#### Provided data ####

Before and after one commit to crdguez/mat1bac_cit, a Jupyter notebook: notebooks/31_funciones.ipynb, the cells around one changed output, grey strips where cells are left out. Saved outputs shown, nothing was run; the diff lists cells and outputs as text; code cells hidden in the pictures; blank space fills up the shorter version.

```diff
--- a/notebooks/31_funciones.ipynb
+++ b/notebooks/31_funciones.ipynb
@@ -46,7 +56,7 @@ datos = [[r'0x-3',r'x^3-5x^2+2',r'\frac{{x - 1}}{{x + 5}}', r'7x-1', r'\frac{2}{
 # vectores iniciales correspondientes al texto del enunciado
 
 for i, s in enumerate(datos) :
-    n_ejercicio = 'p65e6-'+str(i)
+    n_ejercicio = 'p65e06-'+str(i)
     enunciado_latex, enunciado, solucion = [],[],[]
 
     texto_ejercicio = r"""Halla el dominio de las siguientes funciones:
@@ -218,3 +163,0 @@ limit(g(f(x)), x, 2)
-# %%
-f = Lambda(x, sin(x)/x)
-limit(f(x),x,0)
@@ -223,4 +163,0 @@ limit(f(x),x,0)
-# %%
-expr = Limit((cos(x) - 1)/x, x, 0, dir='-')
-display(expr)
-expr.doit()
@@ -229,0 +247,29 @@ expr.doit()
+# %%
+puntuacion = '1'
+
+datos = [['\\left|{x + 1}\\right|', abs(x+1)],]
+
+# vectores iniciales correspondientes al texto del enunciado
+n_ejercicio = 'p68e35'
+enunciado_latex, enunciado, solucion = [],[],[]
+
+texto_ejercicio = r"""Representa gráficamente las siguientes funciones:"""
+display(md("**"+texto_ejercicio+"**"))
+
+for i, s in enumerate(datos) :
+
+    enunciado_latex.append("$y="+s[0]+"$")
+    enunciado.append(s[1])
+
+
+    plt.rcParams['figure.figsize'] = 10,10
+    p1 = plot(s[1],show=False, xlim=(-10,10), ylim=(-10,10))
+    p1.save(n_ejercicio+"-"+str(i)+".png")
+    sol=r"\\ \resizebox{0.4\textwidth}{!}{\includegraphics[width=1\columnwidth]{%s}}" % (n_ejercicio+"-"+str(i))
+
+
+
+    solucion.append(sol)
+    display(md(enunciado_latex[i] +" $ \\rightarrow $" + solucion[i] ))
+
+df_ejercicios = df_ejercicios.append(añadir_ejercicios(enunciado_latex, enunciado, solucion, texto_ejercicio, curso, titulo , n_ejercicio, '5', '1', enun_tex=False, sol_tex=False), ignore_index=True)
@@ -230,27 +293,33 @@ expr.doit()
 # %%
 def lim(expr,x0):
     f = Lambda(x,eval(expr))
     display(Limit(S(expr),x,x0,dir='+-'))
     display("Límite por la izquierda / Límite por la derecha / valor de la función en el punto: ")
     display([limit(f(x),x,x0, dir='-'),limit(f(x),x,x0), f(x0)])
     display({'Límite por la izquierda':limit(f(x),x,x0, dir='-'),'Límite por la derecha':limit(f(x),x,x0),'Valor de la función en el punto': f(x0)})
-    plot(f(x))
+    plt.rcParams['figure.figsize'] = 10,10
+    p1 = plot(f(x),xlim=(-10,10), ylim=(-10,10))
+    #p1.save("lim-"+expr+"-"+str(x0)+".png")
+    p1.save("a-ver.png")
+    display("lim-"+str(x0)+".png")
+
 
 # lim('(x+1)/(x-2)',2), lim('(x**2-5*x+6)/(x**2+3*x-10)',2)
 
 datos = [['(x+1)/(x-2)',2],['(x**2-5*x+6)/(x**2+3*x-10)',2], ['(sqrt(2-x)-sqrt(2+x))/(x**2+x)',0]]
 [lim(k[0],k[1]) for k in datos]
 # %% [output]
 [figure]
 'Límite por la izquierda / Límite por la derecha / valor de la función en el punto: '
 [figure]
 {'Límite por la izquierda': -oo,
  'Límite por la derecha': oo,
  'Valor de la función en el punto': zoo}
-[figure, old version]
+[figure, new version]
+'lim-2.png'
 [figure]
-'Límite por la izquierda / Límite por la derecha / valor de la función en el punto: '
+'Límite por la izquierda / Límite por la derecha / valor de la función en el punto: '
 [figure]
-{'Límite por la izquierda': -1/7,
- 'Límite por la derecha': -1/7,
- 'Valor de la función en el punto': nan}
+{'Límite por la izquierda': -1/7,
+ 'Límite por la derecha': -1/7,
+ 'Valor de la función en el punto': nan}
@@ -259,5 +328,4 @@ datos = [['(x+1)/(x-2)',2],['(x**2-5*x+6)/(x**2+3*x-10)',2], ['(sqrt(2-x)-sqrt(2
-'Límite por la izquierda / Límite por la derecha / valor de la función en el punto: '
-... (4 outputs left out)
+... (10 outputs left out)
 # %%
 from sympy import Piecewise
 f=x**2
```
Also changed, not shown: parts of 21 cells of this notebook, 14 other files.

####

**Exercise details**
This exercise calls for repeating every line of the data exactly.

**Solution to this exercise**
Before and after one commit to crdguez/mat1bac_cit, a Jupyter notebook: notebooks/31_funciones.ipynb, the cells around one changed output, grey strips where cells are left out. Saved outputs shown, nothing was run; the diff lists cells and outputs as text; code cells hidden in the pictures; blank space fills up the shorter version.

```diff
--- a/notebooks/31_funciones.ipynb
+++ b/notebooks/31_funciones.ipynb
@@ -46,7 +56,7 @@ datos = [[r'0x-3',r'x^3-5x^2+2',r'\frac{{x - 1}}{{x + 5}}', r'7x-1', r'\frac{2}{
 # vectores iniciales correspondientes al texto del enunciado
 
 for i, s in enumerate(datos) :
-    n_ejercicio = 'p65e6-'+str(i)
+    n_ejercicio = 'p65e06-'+str(i)
     enunciado_latex, enunciado, solucion = [],[],[]
 
     texto_ejercicio = r"""Halla el dominio de las siguientes funciones:
@@ -218,3 +163,0 @@ limit(g(f(x)), x, 2)
-# %%
-f = Lambda(x, sin(x)/x)
-limit(f(x),x,0)
@@ -223,4 +163,0 @@ limit(f(x),x,0)
-# %%
-expr = Limit((cos(x) - 1)/x, x, 0, dir='-')
-display(expr)
-expr.doit()
@@ -229,0 +247,29 @@ expr.doit()
+# %%
+puntuacion = '1'
+
+datos = [['\\left|{x + 1}\\right|', abs(x+1)],]
+
+# vectores iniciales correspondientes al texto del enunciado
+n_ejercicio = 'p68e35'
+enunciado_latex, enunciado, solucion = [],[],[]
+
+texto_ejercicio = r"""Representa gráficamente las siguientes funciones:"""
+display(md("**"+texto_ejercicio+"**"))
+
+for i, s in enumerate(datos) :
+
+    enunciado_latex.append("$y="+s[0]+"$")
+    enunciado.append(s[1])
+
+
+    plt.rcParams['figure.figsize'] = 10,10
+    p1 = plot(s[1],show=False, xlim=(-10,10), ylim=(-10,10))
+    p1.save(n_ejercicio+"-"+str(i)+".png")
+    sol=r"\\ \resizebox{0.4\textwidth}{!}{\includegraphics[width=1\columnwidth]{%s}}" % (n_ejercicio+"-"+str(i))
+
+
+
+    solucion.append(sol)
+    display(md(enunciado_latex[i] +" $ \\rightarrow $" + solucion[i] ))
+
+df_ejercicios = df_ejercicios.append(añadir_ejercicios(enunciado_latex, enunciado, solucion, texto_ejercicio, curso, titulo , n_ejercicio, '5', '1', enun_tex=False, sol_tex=False), ignore_index=True)
@@ -230,27 +293,33 @@ expr.doit()
 # %%
 def lim(expr,x0):
     f = Lambda(x,eval(expr))
     display(Limit(S(expr),x,x0,dir='+-'))
     display("Límite por la izquierda / Límite por la derecha / valor de la función en el punto: ")
     display([limit(f(x),x,x0, dir='-'),limit(f(x),x,x0), f(x0)])
     display({'Límite por la izquierda':limit(f(x),x,x0, dir='-'),'Límite por la derecha':limit(f(x),x,x0),'Valor de la función en el punto': f(x0)})
-    plot(f(x))
+    plt.rcParams['figure.figsize'] = 10,10
+    p1 = plot(f(x),xlim=(-10,10), ylim=(-10,10))
+    #p1.save("lim-"+expr+"-"+str(x0)+".png")
+    p1.save("a-ver.png")
+    display("lim-"+str(x0)+".png")
+
 
 # lim('(x+1)/(x-2)',2), lim('(x**2-5*x+6)/(x**2+3*x-10)',2)
 
 datos = [['(x+1)/(x-2)',2],['(x**2-5*x+6)/(x**2+3*x-10)',2], ['(sqrt(2-x)-sqrt(2+x))/(x**2+x)',0]]
 [lim(k[0],k[1]) for k in datos]
 # %% [output]
 [figure]
 'Límite por la izquierda / Límite por la derecha / valor de la función en el punto: '
 [figure]
 {'Límite por la izquierda': -oo,
  'Límite por la derecha': oo,
  'Valor de la función en el punto': zoo}
-[figure, old version]
+[figure, new version]
+'lim-2.png'
 [figure]
-'Límite por la izquierda / Límite por la derecha / valor de la función en el punto: '
+'Límite por la izquierda / Límite por la derecha / valor de la función en el punto: '
 [figure]
-{'Límite por la izquierda': -1/7,
- 'Límite por la derecha': -1/7,
- 'Valor de la función en el punto': nan}
+{'Límite por la izquierda': -1/7,
+ 'Límite por la derecha': -1/7,
+ 'Valor de la función en el punto': nan}
@@ -259,5 +328,4 @@ datos = [['(x+1)/(x-2)',2],['(x**2-5*x+6)/(x**2+3*x-10)',2], ['(sqrt(2-x)-sqrt(2
-'Límite por la izquierda / Límite por la derecha / valor de la función en el punto: '
-... (4 outputs left out)
+... (10 outputs left out)
 # %%
 from sympy import Piecewise
 f=x**2
```
Also changed, not shown: parts of 21 cells of this notebook, 14 other files.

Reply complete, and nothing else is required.